Dialectic

by Jason Stotts

What follows is the beginning of a story that I started to write two years ago. The purpose of the story was to create a modern dialectic on a philosophical issue so that the issue can be dealt with from many sides in a way that most people find accessible.

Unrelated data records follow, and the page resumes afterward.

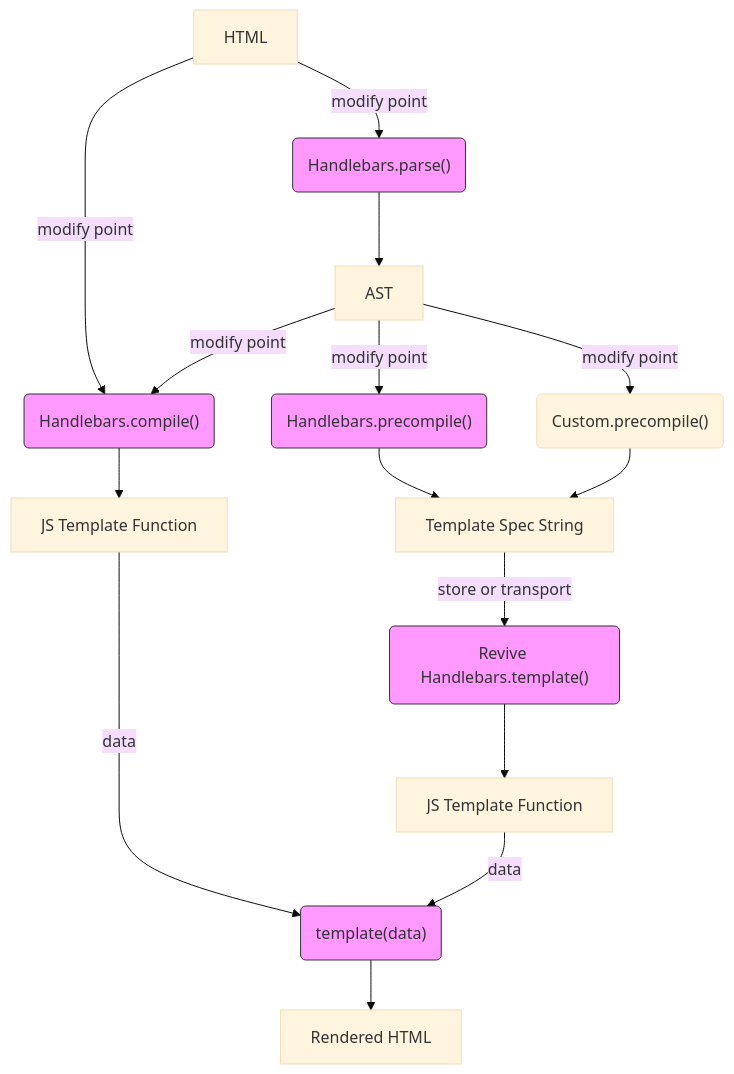
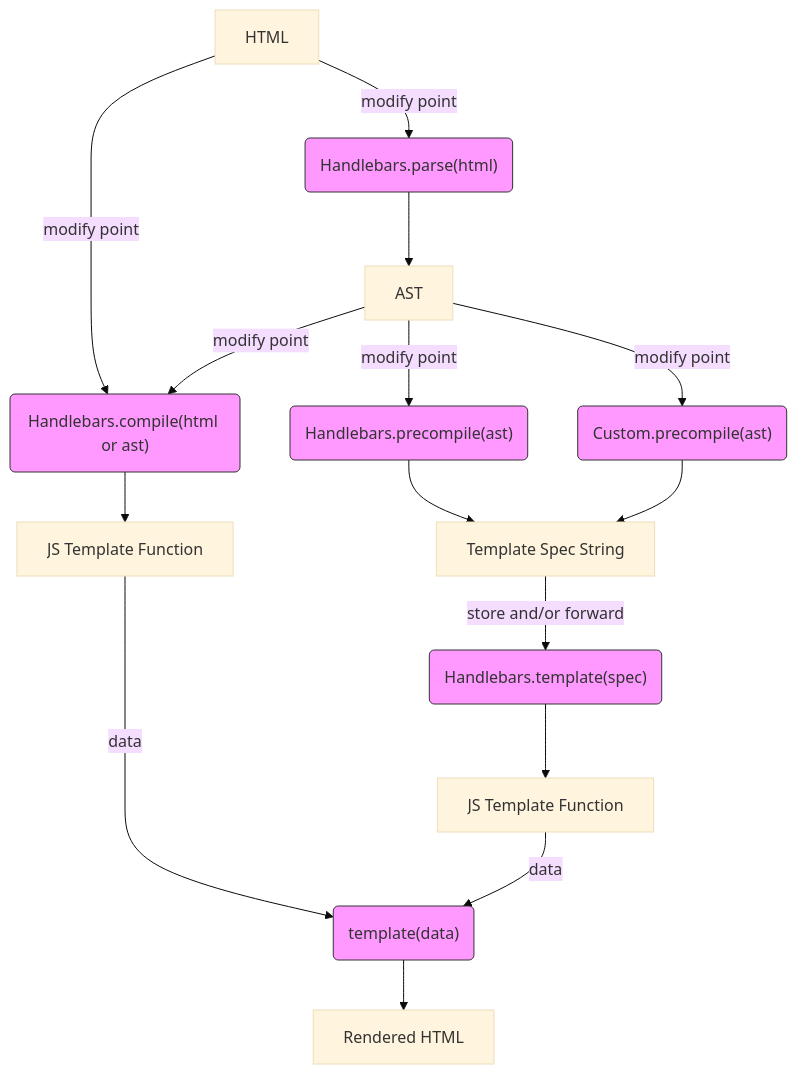
The diagram in docs/diagrams/workflow.md (dhollenbeck/handlebars-internals), drawn with Mermaid (base theme) before and after one commit. The commit also changed other lines of this file and 1 other file, not shown here.

Commit message:
workflow diagram

````diff
--- a/docs/diagrams/workflow.md
+++ b/docs/diagrams/workflow.md
@@ -5,25 +5,27 @@
 ```mermaid
 graph TD
 HTML --> |modify point|fncCompile
-HTML -->|modify point|fncParse("Handlebars.parse()")
+HTML -->|modify point|fncParse("Handlebars.parse(html)")
 fncParse --> AST
-AST -->|modify point|fncCompile("Handlebars.compile()")
-AST -->|modify point|fncPrecompile("Handlebars.precompile()")
-AST -->|modify point|fncPrecompileCustom("Custom.precompile()")
+AST -->|modify point|fncCompile("Handlebars.compile(html or ast)")
+AST -->|modify point|fncPrecompile("Handlebars.precompile(ast)")
+AST -->|modify point|fncPrecompileCustom("Custom.precompile(ast)")
 fncCompile --> F[JS Template Function]
 F --> |data|fncTemplate("template(data)")
 fncPrecompile --> G[Template Spec String]
 fncPrecompileCustom --> G[Template Spec String]
-G -->|store or transport|fncRevive("Revive Handlebars.template()")
+G -->|store and/or forward|fncRevive("Handlebars.template(spec)")
 fncRevive -->J[JS Template Function]
 J --> |data|fncTemplate("template(data)")
 fncTemplate -->RHTML[Rendered HTML]
 
 classDef fncStyle fill:#f9f,stroke:#333,stroke-width:1px;
 class fncParse fncStyle;
 class fncCompile fncStyle;
 class fncPrecompile fncStyle;
+class fncPrecompileCustom fncStyle;
 class fncRevive fncStyle;
 class fncTemplate fncStyle;
 
+
 ```
````
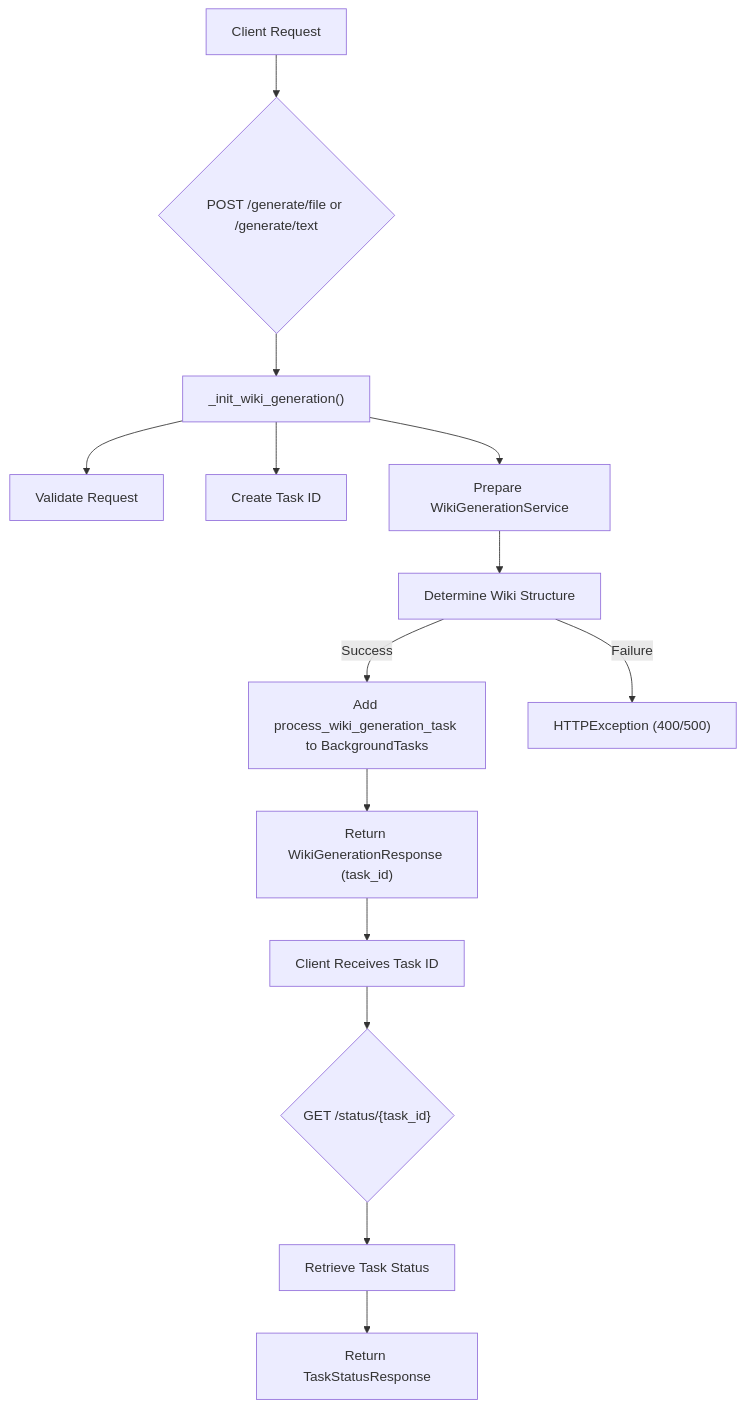
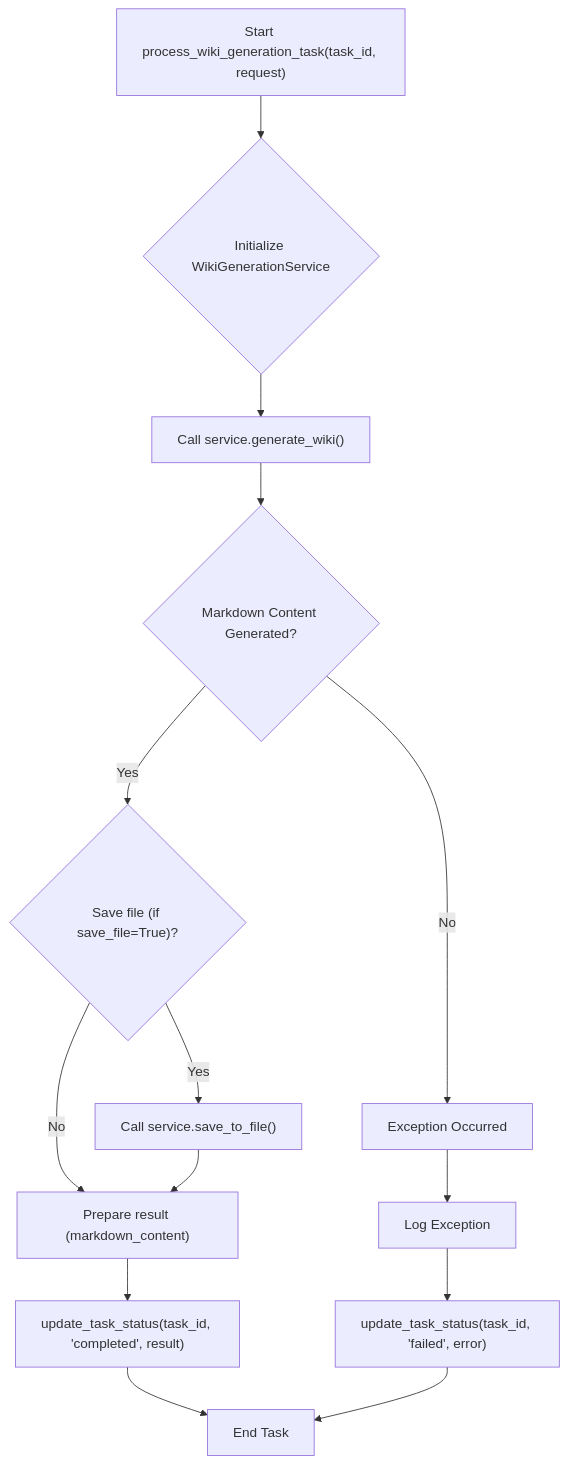
Before and after one commit to catuscio/wiki-as-readme: diagram 17 of 24 in examples/wiki_as_README.md, drawn with Mermaid. The commit also changed other lines of this file, not shown here.

````diff
--- a/examples/wiki_as_README.md
+++ b/examples/wiki_as_README.md
@@ -1827,16 +2108,16 @@
 ```mermaid
-graph TD
-    A["Client Request"] --> B{"POST /generate/file or /generate/text"};
-    B --> C["_init_wiki_generation()"];
-    C --> D["Validate Request"];
-    C --> E["Create Task ID"];
-    C --> F["Prepare WikiGenerationService"];
-    F --> G["Determine Wiki Structure"];
-    G -- "Success" --> H["Add process_wiki_generation_task to BackgroundTasks"];
-    H --> I["Return WikiGenerationResponse (task_id)"];
-    I --> J["Client Receives Task ID"];
-    J --> K{"GET /status/{task_id}"};
-    K --> L["Retrieve Task Status"];
-    L --> M["Return TaskStatusResponse"];
-    G -- "Failure" --> N["HTTPException (400/500)"];
+flowchart TD
+    A["Start process_wiki_generation_task(task_id, request)"] --> B{"Initialize WikiGenerationService"};
+    B --> C["Call service.generate_wiki()"];
+    C --> D{"Markdown Content Generated?"};
+    D -- Yes --> E{"Save file (if save_file=True)?"};
+    E -- Yes --> F["Call service.save_to_file()"];
+    E -- No --> G["Prepare result (markdown_content)"];
+    F --> G;
+    G --> H["update_task_status(task_id, 'completed', result)"];
+    H --> I["End Task"];
+    D -- No --> J["Exception Occurred"];
+    J --> K["Log Exception"];
+    K --> L["update_task_status(task_id, 'failed', error)"];
+    L --> I;
 ```
````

This particular story will never be finished, it stands as it did two years ago with no corrections, but I may adopt the idea of a dialectical short story in the future as a vehicle to examine issues.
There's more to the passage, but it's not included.